An operation that, they point out with discretion, has often been adopted for human beings: the idea of slipping the mother-in-law on the finger, in fact, for some women might sound like an attractive revenge. “Once captured, the carbon is heated to extremely high temperatures in particular conditions. In removing the ash, the process eliminates the carbon from the former house dog and with the help of our technology turns it into a diamond,” they explain to LifeGem . The service was launched in 2002. Since then customers can choose between gems of different colors, cuts, and select the setting for a pendant or a ring.

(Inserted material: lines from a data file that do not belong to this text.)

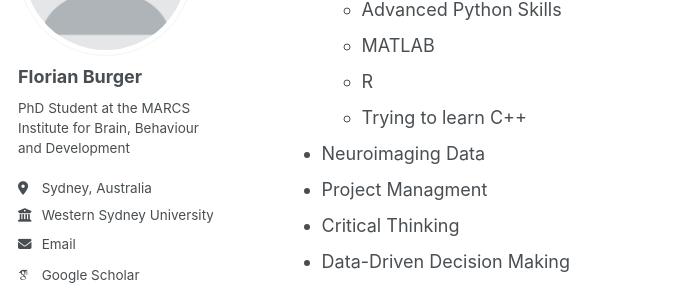
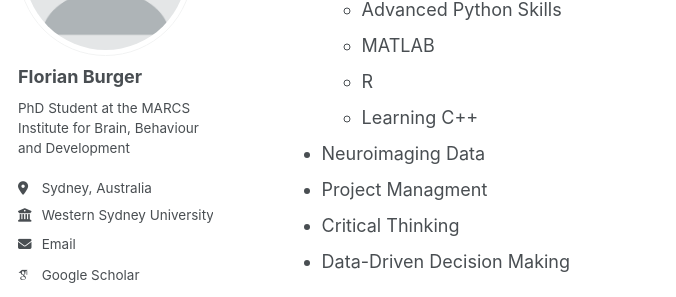
Before and after one commit to Flo-Burger/Flo-Burger.github.io, a Jekyll site: the page built from _pages/cv.md, in a window 1280 px wide and 900 px high, scrolled down 2936 px. Shown: the part 218-515 px from the top of the window, without its empty margins (0-676 px from the left). Built offline with Jekyll 4.4.1, drawn with Linux system fonts in a browser that asks for light colours; some web fonts are replaced.

Commit message:
Update cv.md

```diff
--- a/_pages/cv.md
+++ b/_pages/cv.md
@@ -106,7 +106,7 @@ Skills
   * Advanced Python Skills
   * MATLAB
   * R
-  * Trying to learn C++
+  * Learning C++
 * Neuroimaging Data
 * Project Managment
 * Critical Thinking
```
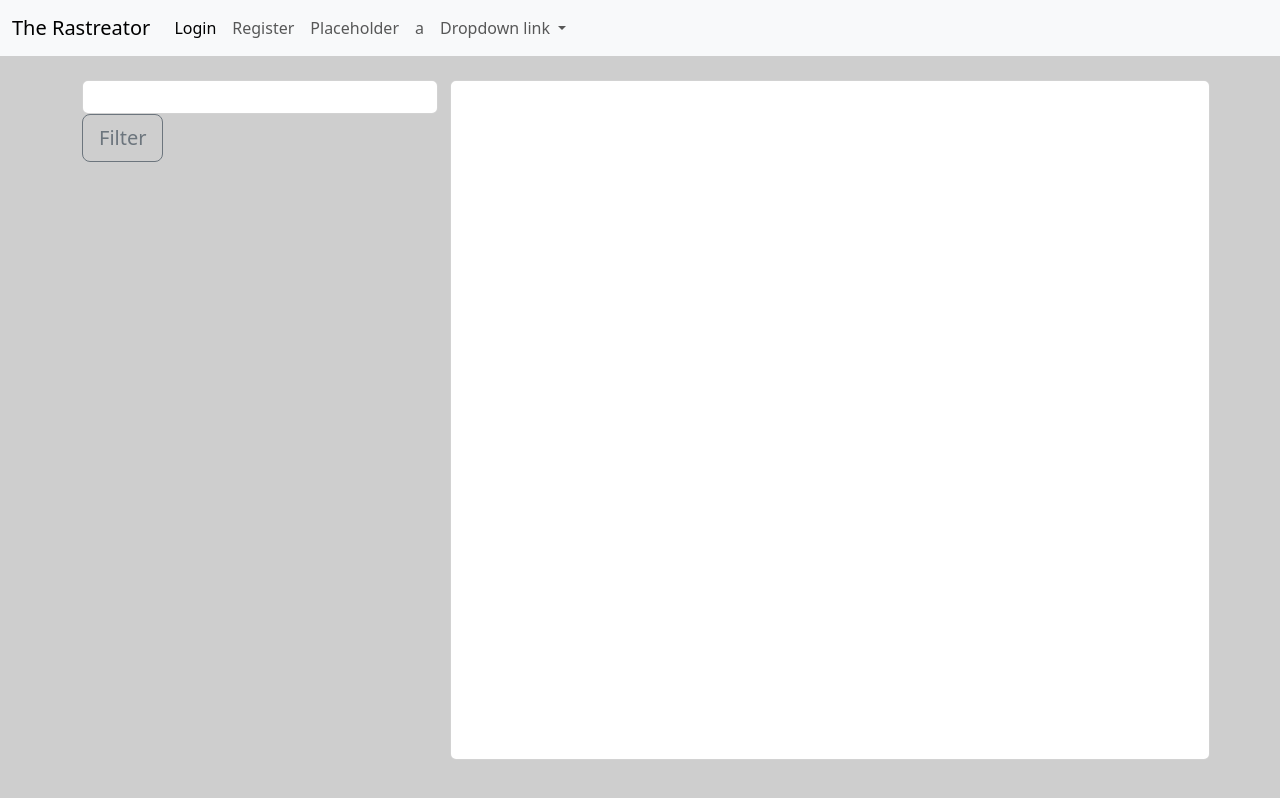
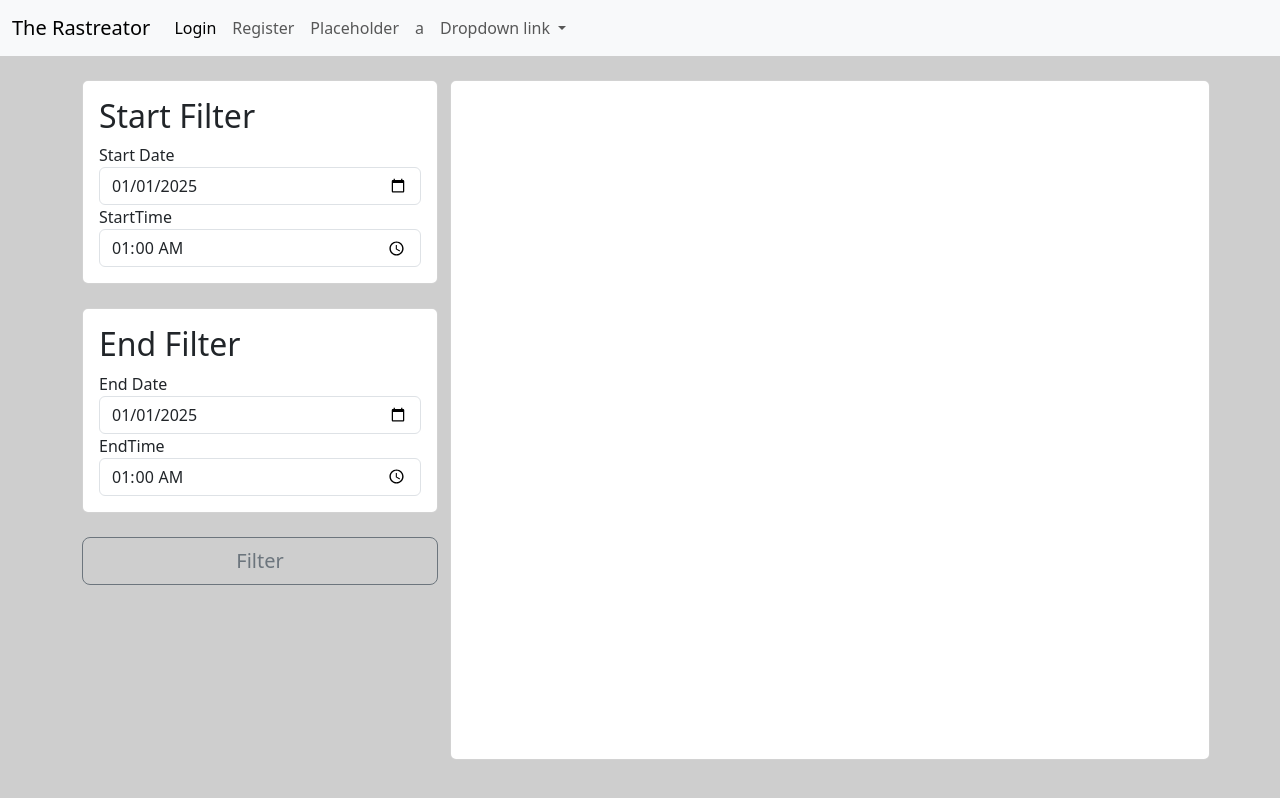
Before and after one commit to AFootGolf9/TheRastreator, a plain HTML site: page standAloneFront/preview_map/index.html in a window 1280 px wide. Drawn offline with nearby package versions, Linux system fonts and the light colour scheme.

Commit message:
filter form for map done

```diff
--- a/standAloneFront/js/map.js
+++ b/standAloneFront/js/map.js
@@ -62,3 +62,10 @@ async function makeStringTest(jsonList) {
     }
     return out;
 }
+
+async function testDateAndTime() {
+    dateValue = document.getElementById('startDate').value;
+    timeValue = document.getElementById('startTime').value;
+    console.log(dateValue);
+    console.log(timeValue);
+}
--- a/standAloneFront/preview_map/index.html
+++ b/standAloneFront/preview_map/index.html
@@ -34,9 +34,26 @@
 
             <div class="col-4">
                 <div class="card margin">
-                    <div class="card-body"></div>
+                    <div class="card-body">
+                        <h2>Start Filter</h2>
+                        <label for="startDate">Start Date</label>
+                        <input id="startDate" class="form-control" type="date" value="2025-01-01">
+
+                        <label for="startTime">StartTime</label>
+                        <input id="startTime" class="form-control" type="time" value="01:00">
+                    </div>
                 </div>
-                <button class="btn btn-outline-secondary btn-lg">Filter</button>
+                <div class="card margin">
+                    <div class="card-body">
+                        <h2>End Filter</h2>
+                        <label for="endDate">End Date</label>
+                        <input id="endDate" class="form-control" type="date" value="2025-01-01">
+
+                        <label for="endTime">EndTime</label>
+                        <input id="endTime" class="form-control" type="time" value="01:00">
+                    </div>
+                </div>
+                <button class="btn btn-outline-secondary btn-lg margin w-100" onclick="testDateAndTime()">Filter</button>
             </div>
 
             <div class="test card margin col-8" id="mapSpace"></div>
```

Mind you, it’s not a cheap souvenir. But, it seems, over six thousand persons have already asked to transform their dears, and bodies of cats, dogs, rabbits, horses and even an armadillo, into expensive trinkets. Like Katie Pilon, from Boston, who now wears her Meowy, a beloved cat who has been transformed into a beautiful blue blue diamond.
In truth, the company’s practices have been questioned, and some have questioned the seriousness of LifeGem. Rejected objections: “Kenneth Poeppelmeier, professor of chemistry at Northwestern University, has argued that there is no reason why the process should not work, and Avrum Blumberg, professor of chemistry at DePaul University in Chicago, admitted that it is possible to do a high quality diamond from the carbon contained in a cremated human being, “supporters retort.
However, it is impossible to distinguish the origin of synthetic diamonds which, therefore, could have originated from ordinary graphite instead of from the remains of the pet. But, basically, it doesn’t matter: what better memory than being associated with a diamond, which is forever?